* [WHAT IS NEEDED]:
Output the records exactly as they appear, with no pictures included.

Stored entries:
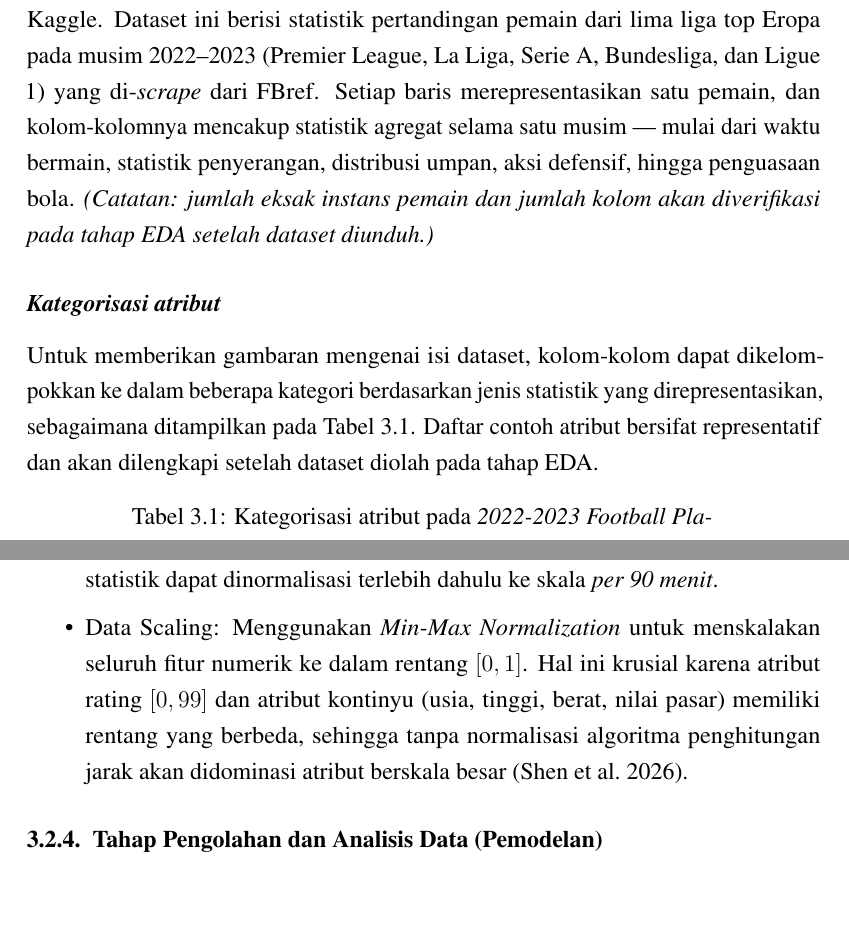
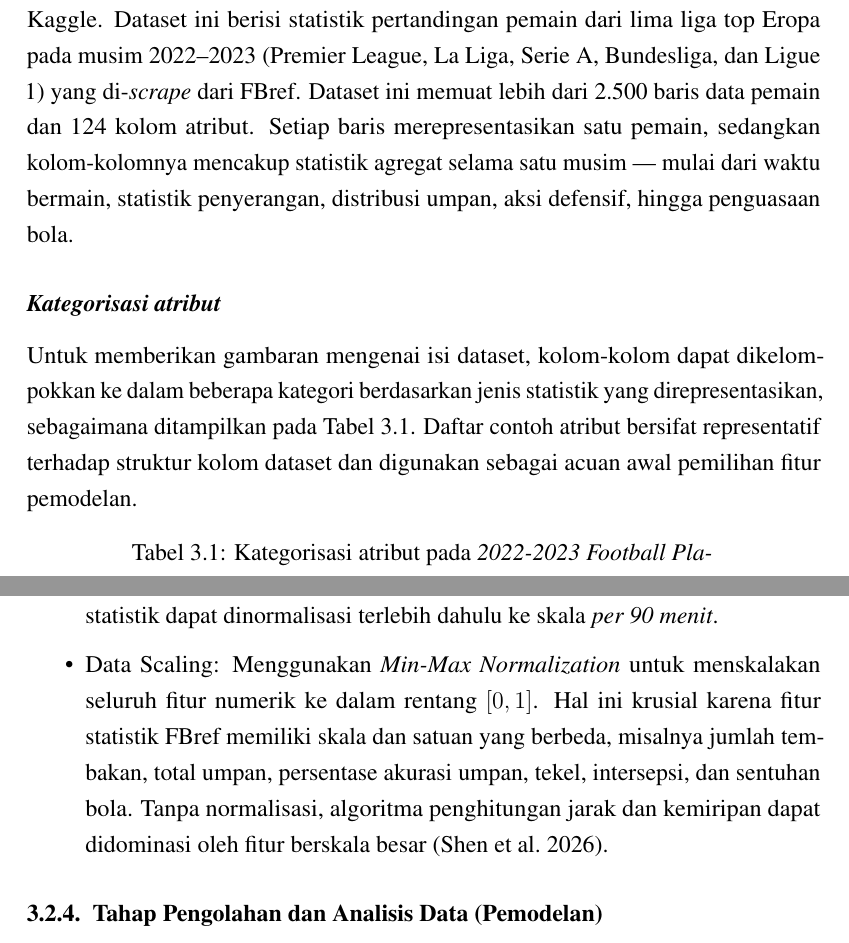
Before and after one commit to AdamCS-code/tgs_akhir, a LaTeX document (main.tex, which reads bab3.tex): two parts of pages 22 and 24 of 30, joined at a grey line, cut so that both start at the same text, the shorter picture padded with empty space. Compiled offline with pdfLaTeX.

Commit message:
fix batch 4

```diff
--- a/bab3.tex
+++ b/bab3.tex
@@ -30,11 +30,11 @@ Pada tahap ini, dataset performa pemain sepak bola akan dikumpulkan, dipahami ka
 
 \subsubsection{Sumber dan ukuran dataset}
 
-Sumber utama yang digunakan adalah \emph{2022-2023 Football Player Stats Dataset} dari Kaggle. Dataset ini berisi statistik pertandingan pemain dari lima liga top Eropa pada musim 2022--2023 (Premier League, La Liga, Serie A, Bundesliga, dan Ligue 1) yang di-\emph{scrape} dari FBref. Setiap baris merepresentasikan satu pemain, dan kolom-kolomnya mencakup statistik agregat selama satu musim --- mulai dari waktu bermain, statistik penyerangan, distribusi umpan, aksi defensif, hingga penguasaan bola. \emph{(Catatan: jumlah eksak instans pemain dan jumlah kolom akan diverifikasi pada tahap EDA setelah dataset diunduh.)}
+Sumber utama yang digunakan adalah \emph{2022-2023 Football Player Stats Dataset} dari Kaggle. Dataset ini berisi statistik pertandingan pemain dari lima liga top Eropa pada musim 2022--2023 (Premier League, La Liga, Serie A, Bundesliga, dan Ligue 1) yang di-\emph{scrape} dari FBref. Dataset ini memuat lebih dari 2.500 baris data pemain dan 124 kolom atribut. Setiap baris merepresentasikan satu pemain, sedangkan kolom-kolomnya mencakup statistik agregat selama satu musim --- mulai dari waktu bermain, statistik penyerangan, distribusi umpan, aksi defensif, hingga penguasaan bola.
 
 \subsubsection{Kategorisasi atribut}
 
-Untuk memberikan gambaran mengenai isi dataset, kolom-kolom dapat dikelompokkan ke dalam beberapa kategori berdasarkan jenis statistik yang direpresentasikan, sebagaimana ditampilkan pada Tabel~\ref{tab:fbref-attr-categories}. Daftar contoh atribut bersifat representatif dan akan dilengkapi setelah dataset diolah pada tahap EDA.
+Untuk memberikan gambaran mengenai isi dataset, kolom-kolom dapat dikelompokkan ke dalam beberapa kategori berdasarkan jenis statistik yang direpresentasikan, sebagaimana ditampilkan pada Tabel~\ref{tab:fbref-attr-categories}. Daftar contoh atribut bersifat representatif terhadap struktur kolom dataset dan digunakan sebagai acuan awal pemilihan fitur pemodelan.
 
 \begin{longtable}{@{}p{2.6cm} p{4.2cm} p{5.7cm}@{}}
   \caption{Kategorisasi atribut pada \emph{2022-2023 Football Player Stats Dataset}.}
@@ -77,7 +77,7 @@ Setelah dataset diperoleh, data melalui serangkaian tahap pra-pemrosesan berikut
   \item Exploratory Data Analysis (EDA): Melakukan analisis eksploratif awal untuk memahami distribusi statistik setiap variabel, mengidentifikasi distribusi posisi pemain dan distribusi liga, serta mendeteksi anomali (\emph{outliers}) secara visual. Statistik deskriptif aktual (mean, standar deviasi, persentase \emph{missing values} per kolom, dan jumlah eksak instans pemain) akan dilaporkan pada tahap ini.
   \item Data Cleaning: Membersihkan \emph{missing values}, menghilangkan data pemain berposisi kiper (mengingat fokus evaluasi hanya pada \emph{outfield players}), serta menyaring pemain dengan menit bermain di bawah ambang tertentu agar statistik per pemain cukup stabil. \emph{Missing values} sporadis pada atribut lain ditangani via \emph{imputation}.
   \item Feature Engineering: Memilih variabel metrik shooting, passing, defensive, dan possession yang relevan untuk merepresentasikan kontribusi taktis pemain. Untuk mengompensasi perbedaan menit bermain antar pemain, sebagian statistik dapat dinormalisasi terlebih dahulu ke skala \emph{per 90 menit}.
-  \item Data Scaling: Menggunakan \emph{Min-Max Normalization} untuk menskalakan seluruh fitur numerik ke dalam rentang $[0, 1]$. Hal ini krusial karena atribut rating $[0, 99]$ dan atribut kontinyu (usia, tinggi, berat, nilai pasar) memiliki rentang yang berbeda, sehingga tanpa normalisasi algoritma penghitungan jarak akan didominasi atribut berskala besar \parencite{shen2026}.
+  \item Data Scaling: Menggunakan \emph{Min-Max Normalization} untuk menskalakan seluruh fitur numerik ke dalam rentang $[0, 1]$. Hal ini krusial karena fitur statistik FBref memiliki skala dan satuan yang berbeda, misalnya jumlah tembakan, total umpan, persentase akurasi umpan, tekel, intersepsi, dan sentuhan bola. Tanpa normalisasi, algoritma penghitungan jarak dan kemiripan dapat didominasi oleh fitur berskala besar \parencite{shen2026}.
 \end{itemize}
 
 \subsection{Tahap Pengolahan dan Analisis Data (Pemodelan)}
```
Also changed, not shown: bab4.tex (+2 -5 lines).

* [RESPONSE TO THIS EXERCISE]:
Before and after one commit to AdamCS-code/tgs_akhir, a LaTeX document (main.tex, which reads bab3.tex): two parts of pages 22 and 24 of 30, joined at a grey line, cut so that both start at the same text, the shorter picture padded with empty space. Compiled offline with pdfLaTeX.

Commit message:
fix batch 4

```diff
--- a/bab3.tex
+++ b/bab3.tex
@@ -30,11 +30,11 @@ Pada tahap ini, dataset performa pemain sepak bola akan dikumpulkan, dipahami ka
 
 \subsubsection{Sumber dan ukuran dataset}
 
-Sumber utama yang digunakan adalah \emph{2022-2023 Football Player Stats Dataset} dari Kaggle. Dataset ini berisi statistik pertandingan pemain dari lima liga top Eropa pada musim 2022--2023 (Premier League, La Liga, Serie A, Bundesliga, dan Ligue 1) yang di-\emph{scrape} dari FBref. Setiap baris merepresentasikan satu pemain, dan kolom-kolomnya mencakup statistik agregat selama satu musim --- mulai dari waktu bermain, statistik penyerangan, distribusi umpan, aksi defensif, hingga penguasaan bola. \emph{(Catatan: jumlah eksak instans pemain dan jumlah kolom akan diverifikasi pada tahap EDA setelah dataset diunduh.)}
+Sumber utama yang digunakan adalah \emph{2022-2023 Football Player Stats Dataset} dari Kaggle. Dataset ini berisi statistik pertandingan pemain dari lima liga top Eropa pada musim 2022--2023 (Premier League, La Liga, Serie A, Bundesliga, dan Ligue 1) yang di-\emph{scrape} dari FBref. Dataset ini memuat lebih dari 2.500 baris data pemain dan 124 kolom atribut. Setiap baris merepresentasikan satu pemain, sedangkan kolom-kolomnya mencakup statistik agregat selama satu musim --- mulai dari waktu bermain, statistik penyerangan, distribusi umpan, aksi defensif, hingga penguasaan bola.
 
 \subsubsection{Kategorisasi atribut}
 
-Untuk memberikan gambaran mengenai isi dataset, kolom-kolom dapat dikelompokkan ke dalam beberapa kategori berdasarkan jenis statistik yang direpresentasikan, sebagaimana ditampilkan pada Tabel~\ref{tab:fbref-attr-categories}. Daftar contoh atribut bersifat representatif dan akan dilengkapi setelah dataset diolah pada tahap EDA.
+Untuk memberikan gambaran mengenai isi dataset, kolom-kolom dapat dikelompokkan ke dalam beberapa kategori berdasarkan jenis statistik yang direpresentasikan, sebagaimana ditampilkan pada Tabel~\ref{tab:fbref-attr-categories}. Daftar contoh atribut bersifat representatif terhadap struktur kolom dataset dan digunakan sebagai acuan awal pemilihan fitur pemodelan.
 
 \begin{longtable}{@{}p{2.6cm} p{4.2cm} p{5.7cm}@{}}
   \caption{Kategorisasi atribut pada \emph{2022-2023 Football Player Stats Dataset}.}
@@ -77,7 +77,7 @@ Setelah dataset diperoleh, data melalui serangkaian tahap pra-pemrosesan berikut
   \item Exploratory Data Analysis (EDA): Melakukan analisis eksploratif awal untuk memahami distribusi statistik setiap variabel, mengidentifikasi distribusi posisi pemain dan distribusi liga, serta mendeteksi anomali (\emph{outliers}) secara visual. Statistik deskriptif aktual (mean, standar deviasi, persentase \emph{missing values} per kolom, dan jumlah eksak instans pemain) akan dilaporkan pada tahap ini.
   \item Data Cleaning: Membersihkan \emph{missing values}, menghilangkan data pemain berposisi kiper (mengingat fokus evaluasi hanya pada \emph{outfield players}), serta menyaring pemain dengan menit bermain di bawah ambang tertentu agar statistik per pemain cukup stabil. \emph{Missing values} sporadis pada atribut lain ditangani via \emph{imputation}.
   \item Feature Engineering: Memilih variabel metrik shooting, passing, defensive, dan possession yang relevan untuk merepresentasikan kontribusi taktis pemain. Untuk mengompensasi perbedaan menit bermain antar pemain, sebagian statistik dapat dinormalisasi terlebih dahulu ke skala \emph{per 90 menit}.
-  \item Data Scaling: Menggunakan \emph{Min-Max Normalization} untuk menskalakan seluruh fitur numerik ke dalam rentang $[0, 1]$. Hal ini krusial karena atribut rating $[0, 99]$ dan atribut kontinyu (usia, tinggi, berat, nilai pasar) memiliki rentang yang berbeda, sehingga tanpa normalisasi algoritma penghitungan jarak akan didominasi atribut berskala besar \parencite{shen2026}.
+  \item Data Scaling: Menggunakan \emph{Min-Max Normalization} untuk menskalakan seluruh fitur numerik ke dalam rentang $[0, 1]$. Hal ini krusial karena fitur statistik FBref memiliki skala dan satuan yang berbeda, misalnya jumlah tembakan, total umpan, persentase akurasi umpan, tekel, intersepsi, dan sentuhan bola. Tanpa normalisasi, algoritma penghitungan jarak dan kemiripan dapat didominasi oleh fitur berskala besar \parencite{shen2026}.
 \end{itemize}
 
 \subsection{Tahap Pengolahan dan Analisis Data (Pemodelan)}
```
Also changed, not shown: bab4.tex (+2 -5 lines).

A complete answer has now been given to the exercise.